Your objective: The lines of the records that include "import" should all be copied.

Items from a dataset
--------------------

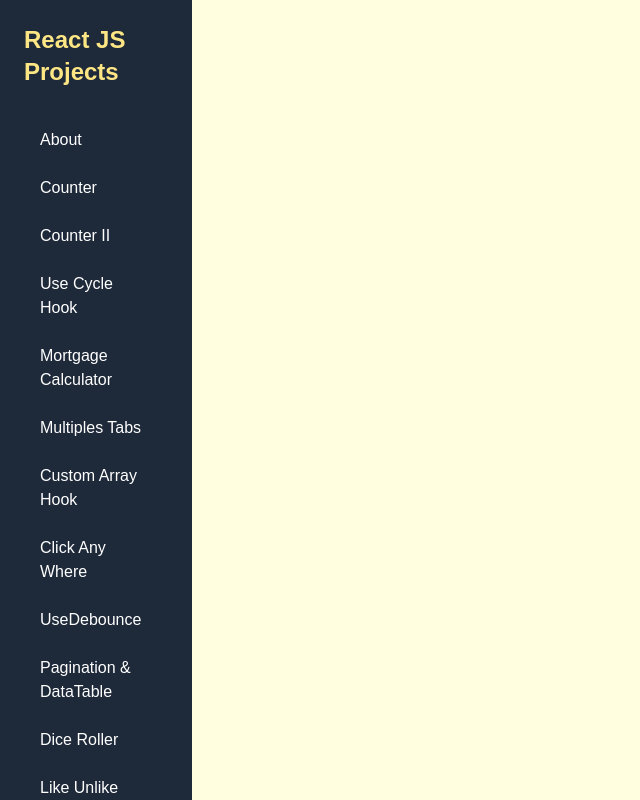
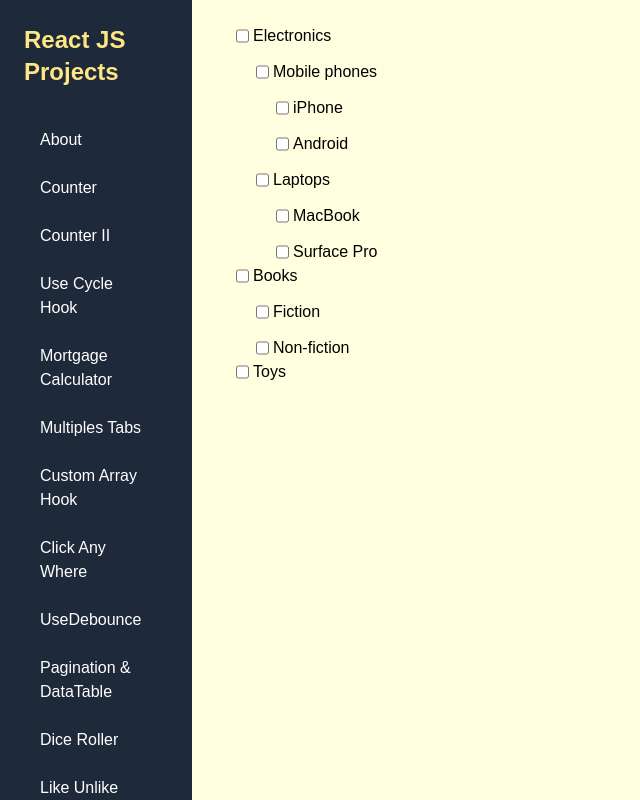
Before and after one commit to harsh474/React-Proof-of-Work, a React (Vite) app: page /nestedcheckbox in a window 1280 px wide. Shown: the top 800 px of the page, without its empty margins (0-640 px from the left). Built offline with nearby package versions, Linux system fonts and the light colour scheme.

Commit message:
added Nested Checkbox

```diff
--- a/src/App.jsx
+++ b/src/App.jsx
@@ -24,6 +24,7 @@
 import Tabs from "./pages/Tabs";
 import CustomArrayHook from "./pages/CustomArrayHook";
 import TransferList from "./pages/TransferList";
+import NestedCheckboxes from "./pages/NestedCheckboxes";
 export default function App() {
   return (
       <div className="flex" >
@@ -57,6 +58,7 @@
             <Route path="/jobboards" element={<JobBoard/>}/>
             <Route path="/stopwatch2" element={<Stopwatch2/>}/>
             <Route path="/transerferlist" element={<TransferList/>}/>
+            <Route path="/nestedcheckbox" element={<NestedCheckboxes/>}/>
           </Routes>
         </div>
       </div>
--- /dev/null
+++ b/src/components/Checkboxes.jsx
@@ -0,0 +1,94 @@
+import { interpolate } from 'framer-motion';
+import React, { useState } from 'react'
+
+function Checkboxes(props) {
+  const [boxes, setBoxes] = useState(props.defaultCheckboxData);
+
+  const find_node = (current_box, index) => {
+    console.log("find_node is called", index);
+
+    for (const child of current_box) {
+      console.log("id", child.id);
+      console.log("index", index);
+      console.log(child.id === index);
+
+      if (child.id === index) return child;
+
+      if (child.children) {
+        const result = find_node(child.children, index);
+        if (result) return result;  // Stop further search once found
+      }
+    }
+
+    return null;  // Return null if not found
+  };
+
+  const parent_node = (current_box, index) => {
+    console.log("parent_node is called", index);
+
+    for (const child of current_box) {
+      if (child.id === index) {
+        return current_box.find(parent =>
+          parent.children?.some(c => c.id === index)
+        ); // this finds the actual parent object
+      }
+
+      if (child.children) {
+        const result = parent_node(child.children, index);
+        if (result) return result;
+      }
+    }
+
+    return null;  // Not found
+  };
+
+
+
+
+  const parent = (current_box, index) => {
+    const parent_element = parent_node(current_box, index);
+    console.log("parent_element", parent_element)
+    parent_element.count += 1;
+    if (parent_element.count === parent_element.children.length) {
+      parent_element.checked = true;
+    }
+
+  }
+
+
+  const child_same = (children, value) => {
+    for (const child of children) {
+      child.checked = value;
+      child.children && child_same(child.children, value)
+    }
+  }
+
+
+  const clickhandler = (e, index, value) => {
+    let current_box = structuredClone(boxes);
+    let current_node = find_node(current_box, index);
+    console.log("clickhandler called ", current_node)
+    current_node.checked = value;
+    // parent(current_box, index);
+    current_node.children && child_same(current_node.children, value);
+    setBoxes(current_box);
+  }
+
+
+  const rendercheckboxes = (boxes) => {
+    return boxes.map((box) => {
+      return (<div key={box.id} style={{ marginLeft: '20px', gap: '12px' }} className='flexcol'>
+        <div className='flexrow'>
+          <input type='checkbox' checked={box.checked} onChange={(e) => clickhandler(e, box.id, !box.checked)} />
+          <label>{box.name}</label>
+        </div>
+        {box.children && rendercheckboxes(box.children)}
+      </div>)
+    })
+  }
+  return (
+    <div>{rendercheckboxes(boxes)}</div>
+  )
+}
+
+export default Checkboxes
--- a/src/components/Sidebar.jsx
+++ b/src/components/Sidebar.jsx
@@ -25,6 +25,7 @@
     { to: "/jobboards", label: "Job Board" },
     { to: "/stopwatch2", label: "Stopwatch" },
     { to: "/transerferlist", label: "Transfer List" },
+    { to: "/nestedcheckbox", label: "Nested Checkbox" },
   ];
 
   return (
--- /dev/null
+++ b/src/pages/NestedCheckboxes.jsx
@@ -0,0 +1,85 @@
+import { useState } from 'react';
+import Checkboxes from '../components/Checkboxes';
+
+export default function NestedCheckboxes() {
+     const checkboxesData = [
+          {
+               id: 1,
+               name: 'Electronics',
+               checked: false,
+               count: 0,
+               children: [
+                    {
+                         id: 2,
+                         name: 'Mobile phones',
+                         checked: false,
+                         count: 0,
+                         children: [
+                              {
+                                   id: 3,
+                                   name: 'iPhone',
+                                   count: 0,
+                                   checked: false,
+                              },
+                              {
+                                   id: 4,
+                                   name: 'Android',
+                                   count: 0,
+                                   checked: false,
+                              },
+                         ],
+                    },
+                    {
+                         id: 5,
+                         name: 'Laptops',
+                         checked: false,
+                         count: 0,
+                         children: [
+                              {
+                                   id: 6,
+                                   name: 'MacBook',
+                                   checked: false,
+                              },
+                              {
+                                   id: 7,
+                                   name: 'Surface Pro',
+                                   checked: false,
+                              },
+                         ],
+                    },
+               ],
+          },
+          {
+               id: 8,
+               name: 'Books',
+               checked: false,
+               count: 0,
+               children: [
+                    {
+                         id: 9,
+                         name: 'Fiction',
+                         checked: false,
+                    },
+                    {
+                         id: 10,
+                         name: 'Non-fiction',
+                         checked: false,
+                    },
+               ],
+          },
+          {
+               id: 11,
+               name: 'Toys',
+               count: 0,
+               checked: false,
+          },
+     ];
+     const [boxes, setBoxes] = useState(checkboxesData);
+     return (
+          <div>
+               <Checkboxes defaultCheckboxData={checkboxesData} />
+
+          </div>
+     );
+
+}
```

--------------------

Output of the task:
 import Tabs from "./pages/Tabs";
 import CustomArrayHook from "./pages/CustomArrayHook";
 import TransferList from "./pages/TransferList";
+import NestedCheckboxes from "./pages/NestedCheckboxes";
+import { interpolate } from 'framer-motion';
+import React, { useState } from 'react'
+import { useState } from 'react';
+import Checkboxes from '../components/Checkboxes';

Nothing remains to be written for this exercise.